◆ **Problem to solve**: All lines in the data that hold the word "string" need copying.

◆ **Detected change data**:
╔══

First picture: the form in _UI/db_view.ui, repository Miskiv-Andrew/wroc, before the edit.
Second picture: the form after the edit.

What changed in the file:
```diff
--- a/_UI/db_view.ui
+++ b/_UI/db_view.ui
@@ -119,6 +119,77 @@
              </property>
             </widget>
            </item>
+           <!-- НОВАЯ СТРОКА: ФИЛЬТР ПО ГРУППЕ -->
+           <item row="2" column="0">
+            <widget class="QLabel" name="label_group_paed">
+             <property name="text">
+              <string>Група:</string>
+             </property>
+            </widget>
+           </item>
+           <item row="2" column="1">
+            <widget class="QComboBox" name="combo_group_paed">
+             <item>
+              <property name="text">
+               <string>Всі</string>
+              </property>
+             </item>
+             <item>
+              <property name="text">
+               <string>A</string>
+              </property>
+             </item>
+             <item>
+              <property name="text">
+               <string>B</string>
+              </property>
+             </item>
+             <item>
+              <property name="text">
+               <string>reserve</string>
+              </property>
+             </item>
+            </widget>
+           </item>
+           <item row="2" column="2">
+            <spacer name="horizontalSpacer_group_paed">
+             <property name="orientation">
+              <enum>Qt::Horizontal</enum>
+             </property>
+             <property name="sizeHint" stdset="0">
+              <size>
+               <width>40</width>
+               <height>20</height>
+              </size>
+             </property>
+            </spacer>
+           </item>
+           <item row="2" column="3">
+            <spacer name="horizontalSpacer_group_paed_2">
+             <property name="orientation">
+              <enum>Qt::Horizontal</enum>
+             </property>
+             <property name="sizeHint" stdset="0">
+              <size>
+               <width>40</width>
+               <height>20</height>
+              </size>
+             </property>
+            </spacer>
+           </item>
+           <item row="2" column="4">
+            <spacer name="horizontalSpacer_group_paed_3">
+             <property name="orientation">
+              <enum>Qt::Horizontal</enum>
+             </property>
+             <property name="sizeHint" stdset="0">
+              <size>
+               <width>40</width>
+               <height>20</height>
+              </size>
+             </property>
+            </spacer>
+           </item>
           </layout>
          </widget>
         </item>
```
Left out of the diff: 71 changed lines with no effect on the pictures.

╚══

◆ **Response to the exercise**:
+              <string>Група:</string>
+               <string>Всі</string>
+               <string>A</string>
+               <string>B</string>
+               <string>reserve</string>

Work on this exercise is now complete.